Assignment: Check every line below for the string "section", and copy the lines that contain it.

Data excerpts
####################
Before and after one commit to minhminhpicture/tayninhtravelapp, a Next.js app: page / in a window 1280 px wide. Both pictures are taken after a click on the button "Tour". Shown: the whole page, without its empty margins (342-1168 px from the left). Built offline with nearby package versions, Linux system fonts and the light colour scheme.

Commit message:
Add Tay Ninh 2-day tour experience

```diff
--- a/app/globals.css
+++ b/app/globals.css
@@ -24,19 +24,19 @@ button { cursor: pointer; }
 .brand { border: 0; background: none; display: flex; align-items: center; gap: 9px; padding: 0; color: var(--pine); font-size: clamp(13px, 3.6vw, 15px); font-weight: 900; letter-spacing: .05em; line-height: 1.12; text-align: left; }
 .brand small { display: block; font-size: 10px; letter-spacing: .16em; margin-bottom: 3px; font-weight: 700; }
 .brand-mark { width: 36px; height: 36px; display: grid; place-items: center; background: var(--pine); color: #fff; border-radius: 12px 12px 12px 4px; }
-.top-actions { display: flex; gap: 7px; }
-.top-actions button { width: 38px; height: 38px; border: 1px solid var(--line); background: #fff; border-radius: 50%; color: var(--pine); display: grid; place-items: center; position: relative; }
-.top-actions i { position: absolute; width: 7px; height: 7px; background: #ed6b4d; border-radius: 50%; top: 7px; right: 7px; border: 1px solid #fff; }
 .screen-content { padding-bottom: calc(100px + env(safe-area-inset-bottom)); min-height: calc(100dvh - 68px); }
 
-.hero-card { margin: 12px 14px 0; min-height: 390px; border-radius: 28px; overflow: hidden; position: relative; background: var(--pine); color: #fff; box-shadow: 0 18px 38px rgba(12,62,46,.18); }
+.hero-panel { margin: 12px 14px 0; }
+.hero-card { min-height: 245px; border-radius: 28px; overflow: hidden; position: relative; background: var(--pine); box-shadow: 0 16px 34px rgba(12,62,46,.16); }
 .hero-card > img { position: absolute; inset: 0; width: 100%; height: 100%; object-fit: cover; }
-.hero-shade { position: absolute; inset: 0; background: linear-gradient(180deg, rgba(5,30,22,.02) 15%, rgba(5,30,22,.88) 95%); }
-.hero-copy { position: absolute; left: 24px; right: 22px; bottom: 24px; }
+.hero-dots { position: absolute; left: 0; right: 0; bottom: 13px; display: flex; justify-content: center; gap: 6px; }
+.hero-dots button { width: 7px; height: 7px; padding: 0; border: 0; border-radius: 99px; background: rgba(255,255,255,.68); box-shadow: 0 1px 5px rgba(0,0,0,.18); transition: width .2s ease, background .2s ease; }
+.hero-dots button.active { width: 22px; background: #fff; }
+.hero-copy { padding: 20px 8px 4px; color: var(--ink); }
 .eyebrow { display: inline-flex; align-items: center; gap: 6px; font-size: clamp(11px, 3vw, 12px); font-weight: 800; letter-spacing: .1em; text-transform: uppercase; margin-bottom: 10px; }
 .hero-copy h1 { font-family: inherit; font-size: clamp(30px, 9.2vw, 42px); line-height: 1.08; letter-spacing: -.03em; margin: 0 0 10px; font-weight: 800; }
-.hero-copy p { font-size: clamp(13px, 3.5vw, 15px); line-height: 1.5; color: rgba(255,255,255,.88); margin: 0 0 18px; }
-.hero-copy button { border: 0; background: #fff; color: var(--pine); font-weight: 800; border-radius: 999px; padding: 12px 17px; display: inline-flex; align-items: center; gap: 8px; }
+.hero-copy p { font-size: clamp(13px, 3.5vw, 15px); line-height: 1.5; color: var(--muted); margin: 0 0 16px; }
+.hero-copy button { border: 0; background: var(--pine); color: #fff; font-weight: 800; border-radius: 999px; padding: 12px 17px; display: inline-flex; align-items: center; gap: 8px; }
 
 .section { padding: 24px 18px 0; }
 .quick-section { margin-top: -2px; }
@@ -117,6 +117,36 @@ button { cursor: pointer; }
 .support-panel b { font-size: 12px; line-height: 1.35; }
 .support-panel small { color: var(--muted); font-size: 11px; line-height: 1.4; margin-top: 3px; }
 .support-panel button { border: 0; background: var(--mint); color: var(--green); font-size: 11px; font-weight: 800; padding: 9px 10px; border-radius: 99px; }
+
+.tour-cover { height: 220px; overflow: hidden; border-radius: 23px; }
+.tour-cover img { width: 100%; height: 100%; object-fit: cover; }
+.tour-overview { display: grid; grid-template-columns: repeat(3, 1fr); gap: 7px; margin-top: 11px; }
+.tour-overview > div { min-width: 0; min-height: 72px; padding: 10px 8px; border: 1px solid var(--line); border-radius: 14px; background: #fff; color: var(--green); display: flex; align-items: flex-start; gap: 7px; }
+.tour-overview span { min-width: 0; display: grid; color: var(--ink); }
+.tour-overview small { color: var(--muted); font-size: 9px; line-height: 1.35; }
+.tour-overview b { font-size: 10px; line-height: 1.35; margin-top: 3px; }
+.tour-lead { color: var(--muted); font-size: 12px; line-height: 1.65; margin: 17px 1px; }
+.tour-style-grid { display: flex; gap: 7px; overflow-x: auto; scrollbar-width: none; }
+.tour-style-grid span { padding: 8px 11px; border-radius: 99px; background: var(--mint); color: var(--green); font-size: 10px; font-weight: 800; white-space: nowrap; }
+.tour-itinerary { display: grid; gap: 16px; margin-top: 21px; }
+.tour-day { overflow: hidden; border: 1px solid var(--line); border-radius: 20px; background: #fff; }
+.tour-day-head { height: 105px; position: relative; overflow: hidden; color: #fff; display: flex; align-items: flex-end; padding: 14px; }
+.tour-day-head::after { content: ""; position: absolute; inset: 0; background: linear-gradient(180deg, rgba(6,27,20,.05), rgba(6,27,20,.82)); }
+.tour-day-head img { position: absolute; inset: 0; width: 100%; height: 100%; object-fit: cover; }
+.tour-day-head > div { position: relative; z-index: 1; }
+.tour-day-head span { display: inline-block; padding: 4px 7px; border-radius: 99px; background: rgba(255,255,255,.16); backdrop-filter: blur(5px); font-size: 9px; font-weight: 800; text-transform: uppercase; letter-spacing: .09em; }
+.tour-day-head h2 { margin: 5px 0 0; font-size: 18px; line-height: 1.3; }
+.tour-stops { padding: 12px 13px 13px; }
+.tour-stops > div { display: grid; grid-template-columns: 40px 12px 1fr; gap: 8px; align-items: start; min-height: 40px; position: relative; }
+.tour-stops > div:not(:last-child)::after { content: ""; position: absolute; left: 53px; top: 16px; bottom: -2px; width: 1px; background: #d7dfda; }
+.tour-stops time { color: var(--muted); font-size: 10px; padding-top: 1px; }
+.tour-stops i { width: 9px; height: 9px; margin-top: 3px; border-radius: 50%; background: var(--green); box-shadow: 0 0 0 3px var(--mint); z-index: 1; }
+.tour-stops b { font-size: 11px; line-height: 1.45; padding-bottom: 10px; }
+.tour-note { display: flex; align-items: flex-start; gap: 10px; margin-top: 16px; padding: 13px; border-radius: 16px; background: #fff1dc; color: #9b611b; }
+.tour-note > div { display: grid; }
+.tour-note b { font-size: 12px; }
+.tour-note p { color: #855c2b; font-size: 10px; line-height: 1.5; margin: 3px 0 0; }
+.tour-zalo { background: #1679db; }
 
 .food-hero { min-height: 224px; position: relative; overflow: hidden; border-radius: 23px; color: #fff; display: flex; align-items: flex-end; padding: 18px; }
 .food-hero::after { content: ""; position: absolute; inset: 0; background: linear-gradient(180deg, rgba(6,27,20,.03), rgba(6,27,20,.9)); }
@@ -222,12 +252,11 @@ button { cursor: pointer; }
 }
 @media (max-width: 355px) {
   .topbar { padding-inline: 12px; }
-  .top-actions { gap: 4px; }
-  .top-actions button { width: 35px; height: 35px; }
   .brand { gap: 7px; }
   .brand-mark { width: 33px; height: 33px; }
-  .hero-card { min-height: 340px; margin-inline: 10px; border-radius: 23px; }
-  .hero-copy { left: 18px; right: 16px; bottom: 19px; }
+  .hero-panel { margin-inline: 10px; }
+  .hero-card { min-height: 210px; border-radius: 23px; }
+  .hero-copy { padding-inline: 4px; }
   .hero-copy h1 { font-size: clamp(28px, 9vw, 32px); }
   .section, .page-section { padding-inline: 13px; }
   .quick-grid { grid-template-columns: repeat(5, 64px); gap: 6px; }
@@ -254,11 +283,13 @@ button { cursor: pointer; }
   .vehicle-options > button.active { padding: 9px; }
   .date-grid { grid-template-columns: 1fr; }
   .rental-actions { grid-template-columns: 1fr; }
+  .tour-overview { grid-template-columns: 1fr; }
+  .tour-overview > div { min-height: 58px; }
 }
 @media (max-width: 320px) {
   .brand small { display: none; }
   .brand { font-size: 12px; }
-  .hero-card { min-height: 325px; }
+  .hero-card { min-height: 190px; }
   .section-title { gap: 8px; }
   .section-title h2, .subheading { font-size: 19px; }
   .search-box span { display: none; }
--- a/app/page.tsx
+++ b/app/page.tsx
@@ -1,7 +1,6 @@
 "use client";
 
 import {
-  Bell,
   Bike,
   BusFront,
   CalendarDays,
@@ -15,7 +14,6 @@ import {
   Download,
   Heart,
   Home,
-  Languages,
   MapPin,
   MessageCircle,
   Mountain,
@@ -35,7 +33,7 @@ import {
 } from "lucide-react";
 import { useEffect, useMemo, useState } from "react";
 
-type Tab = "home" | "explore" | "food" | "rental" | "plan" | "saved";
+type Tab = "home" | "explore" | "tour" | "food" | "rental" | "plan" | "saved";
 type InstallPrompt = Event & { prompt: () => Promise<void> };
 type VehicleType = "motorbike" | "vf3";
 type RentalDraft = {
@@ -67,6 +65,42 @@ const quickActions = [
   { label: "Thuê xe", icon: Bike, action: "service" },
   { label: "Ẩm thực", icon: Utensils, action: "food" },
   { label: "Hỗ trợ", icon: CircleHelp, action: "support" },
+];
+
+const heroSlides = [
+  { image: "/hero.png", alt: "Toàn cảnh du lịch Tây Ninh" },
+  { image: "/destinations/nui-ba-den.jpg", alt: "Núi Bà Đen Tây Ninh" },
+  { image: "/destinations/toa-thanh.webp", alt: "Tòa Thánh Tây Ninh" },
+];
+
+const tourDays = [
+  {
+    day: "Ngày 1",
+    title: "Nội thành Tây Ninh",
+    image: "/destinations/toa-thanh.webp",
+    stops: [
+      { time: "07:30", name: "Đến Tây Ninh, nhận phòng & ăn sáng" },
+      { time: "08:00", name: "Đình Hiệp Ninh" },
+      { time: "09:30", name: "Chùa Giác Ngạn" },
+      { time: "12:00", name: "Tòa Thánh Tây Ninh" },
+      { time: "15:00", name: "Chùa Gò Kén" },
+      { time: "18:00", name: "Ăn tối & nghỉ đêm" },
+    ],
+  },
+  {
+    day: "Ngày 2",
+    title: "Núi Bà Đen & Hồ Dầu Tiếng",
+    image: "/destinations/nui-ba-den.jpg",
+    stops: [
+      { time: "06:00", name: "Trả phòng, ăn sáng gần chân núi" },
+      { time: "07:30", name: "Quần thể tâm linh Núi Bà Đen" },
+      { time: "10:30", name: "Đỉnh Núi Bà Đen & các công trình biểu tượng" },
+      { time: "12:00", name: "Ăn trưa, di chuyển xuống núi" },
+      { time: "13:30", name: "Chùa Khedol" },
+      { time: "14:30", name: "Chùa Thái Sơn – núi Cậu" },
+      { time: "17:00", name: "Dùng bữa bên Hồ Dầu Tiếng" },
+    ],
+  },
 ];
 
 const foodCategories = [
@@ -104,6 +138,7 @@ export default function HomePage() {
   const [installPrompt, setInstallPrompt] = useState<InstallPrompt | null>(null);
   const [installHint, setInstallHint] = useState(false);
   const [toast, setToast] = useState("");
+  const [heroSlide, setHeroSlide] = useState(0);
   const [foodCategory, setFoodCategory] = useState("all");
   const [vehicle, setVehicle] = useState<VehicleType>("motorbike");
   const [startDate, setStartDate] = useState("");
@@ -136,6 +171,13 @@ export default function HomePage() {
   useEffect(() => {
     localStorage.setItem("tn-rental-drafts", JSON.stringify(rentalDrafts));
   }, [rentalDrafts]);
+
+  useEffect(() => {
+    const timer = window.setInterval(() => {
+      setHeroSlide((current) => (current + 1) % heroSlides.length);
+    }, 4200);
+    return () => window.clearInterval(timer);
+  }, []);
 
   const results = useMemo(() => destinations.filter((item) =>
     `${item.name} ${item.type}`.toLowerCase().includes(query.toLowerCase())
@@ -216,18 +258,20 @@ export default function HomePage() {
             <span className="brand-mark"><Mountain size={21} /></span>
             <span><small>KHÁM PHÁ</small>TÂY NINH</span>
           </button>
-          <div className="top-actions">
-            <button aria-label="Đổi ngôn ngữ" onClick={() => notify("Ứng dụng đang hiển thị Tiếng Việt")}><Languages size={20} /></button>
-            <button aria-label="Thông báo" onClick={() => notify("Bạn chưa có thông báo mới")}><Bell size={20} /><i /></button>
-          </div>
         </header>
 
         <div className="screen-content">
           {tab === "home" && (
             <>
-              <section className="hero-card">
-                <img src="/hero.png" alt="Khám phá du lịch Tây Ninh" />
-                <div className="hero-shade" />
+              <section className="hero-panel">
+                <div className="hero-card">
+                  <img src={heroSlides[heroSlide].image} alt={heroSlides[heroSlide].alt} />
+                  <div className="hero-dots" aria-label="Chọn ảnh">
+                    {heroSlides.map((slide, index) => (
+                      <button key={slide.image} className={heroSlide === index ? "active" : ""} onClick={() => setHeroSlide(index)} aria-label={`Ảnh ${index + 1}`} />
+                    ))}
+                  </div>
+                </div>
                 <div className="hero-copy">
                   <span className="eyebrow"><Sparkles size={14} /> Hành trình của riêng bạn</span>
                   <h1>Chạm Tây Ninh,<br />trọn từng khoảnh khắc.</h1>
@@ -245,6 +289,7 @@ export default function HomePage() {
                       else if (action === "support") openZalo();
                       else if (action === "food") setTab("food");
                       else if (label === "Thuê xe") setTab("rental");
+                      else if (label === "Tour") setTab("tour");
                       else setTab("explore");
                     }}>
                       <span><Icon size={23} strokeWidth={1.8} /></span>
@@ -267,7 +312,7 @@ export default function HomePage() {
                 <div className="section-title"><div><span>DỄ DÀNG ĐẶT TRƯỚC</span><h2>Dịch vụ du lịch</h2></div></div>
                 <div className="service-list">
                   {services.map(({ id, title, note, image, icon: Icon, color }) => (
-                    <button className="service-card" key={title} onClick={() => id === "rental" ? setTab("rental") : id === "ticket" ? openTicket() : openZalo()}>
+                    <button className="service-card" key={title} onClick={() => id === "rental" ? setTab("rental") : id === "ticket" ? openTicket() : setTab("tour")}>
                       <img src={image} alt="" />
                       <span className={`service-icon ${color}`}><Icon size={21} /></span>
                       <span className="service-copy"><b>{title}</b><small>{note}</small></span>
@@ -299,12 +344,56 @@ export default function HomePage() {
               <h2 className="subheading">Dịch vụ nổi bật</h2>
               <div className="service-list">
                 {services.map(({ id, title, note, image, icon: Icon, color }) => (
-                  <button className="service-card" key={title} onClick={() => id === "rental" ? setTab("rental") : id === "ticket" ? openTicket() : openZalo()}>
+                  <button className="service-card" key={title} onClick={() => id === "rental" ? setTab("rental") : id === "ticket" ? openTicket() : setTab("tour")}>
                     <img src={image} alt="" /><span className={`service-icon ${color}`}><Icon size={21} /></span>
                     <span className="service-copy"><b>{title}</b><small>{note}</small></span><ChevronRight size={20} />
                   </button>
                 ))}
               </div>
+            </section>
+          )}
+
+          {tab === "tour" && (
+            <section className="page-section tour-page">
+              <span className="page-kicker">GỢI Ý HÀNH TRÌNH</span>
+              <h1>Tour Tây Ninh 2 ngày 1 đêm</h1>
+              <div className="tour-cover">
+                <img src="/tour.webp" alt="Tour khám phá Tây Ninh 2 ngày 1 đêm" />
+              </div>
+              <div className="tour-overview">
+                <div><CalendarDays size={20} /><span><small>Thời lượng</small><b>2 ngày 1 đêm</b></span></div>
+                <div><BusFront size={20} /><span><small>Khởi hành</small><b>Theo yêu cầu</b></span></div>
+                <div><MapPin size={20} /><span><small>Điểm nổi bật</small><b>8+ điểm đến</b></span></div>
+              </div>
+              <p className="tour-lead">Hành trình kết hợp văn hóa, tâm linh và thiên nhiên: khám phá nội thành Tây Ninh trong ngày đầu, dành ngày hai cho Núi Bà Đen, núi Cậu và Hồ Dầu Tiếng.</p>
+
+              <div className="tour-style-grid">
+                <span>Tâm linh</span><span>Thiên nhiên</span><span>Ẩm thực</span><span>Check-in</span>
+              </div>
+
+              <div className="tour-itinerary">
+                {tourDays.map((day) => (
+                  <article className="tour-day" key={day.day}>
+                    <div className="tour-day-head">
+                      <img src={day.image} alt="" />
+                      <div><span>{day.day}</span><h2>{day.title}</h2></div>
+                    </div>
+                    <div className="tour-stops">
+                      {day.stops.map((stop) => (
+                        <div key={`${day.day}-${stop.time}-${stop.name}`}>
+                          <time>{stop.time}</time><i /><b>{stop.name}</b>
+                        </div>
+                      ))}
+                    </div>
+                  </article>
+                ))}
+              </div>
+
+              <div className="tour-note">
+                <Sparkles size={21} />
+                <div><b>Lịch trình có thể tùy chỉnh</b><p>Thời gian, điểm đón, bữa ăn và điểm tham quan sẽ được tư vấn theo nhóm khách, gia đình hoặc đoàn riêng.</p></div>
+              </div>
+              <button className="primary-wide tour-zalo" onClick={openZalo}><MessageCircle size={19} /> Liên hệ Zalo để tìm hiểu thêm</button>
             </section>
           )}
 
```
####################
Written answer:
 .section { padding: 24px 18px 0; }
 .quick-section { margin-top: -2px; }
   .section, .page-section { padding-inline: 13px; }
   .section-title { gap: 8px; }
   .section-title h2, .subheading { font-size: 19px; }
-              <section className="hero-card">
+              <section className="hero-panel">
                 <div className="section-title"><div><span>DỄ DÀNG ĐẶT TRƯỚC</span><h2>Dịch vụ du lịch</h2></div></div>
+            </section>
+            <section className="page-section tour-page">
             </section>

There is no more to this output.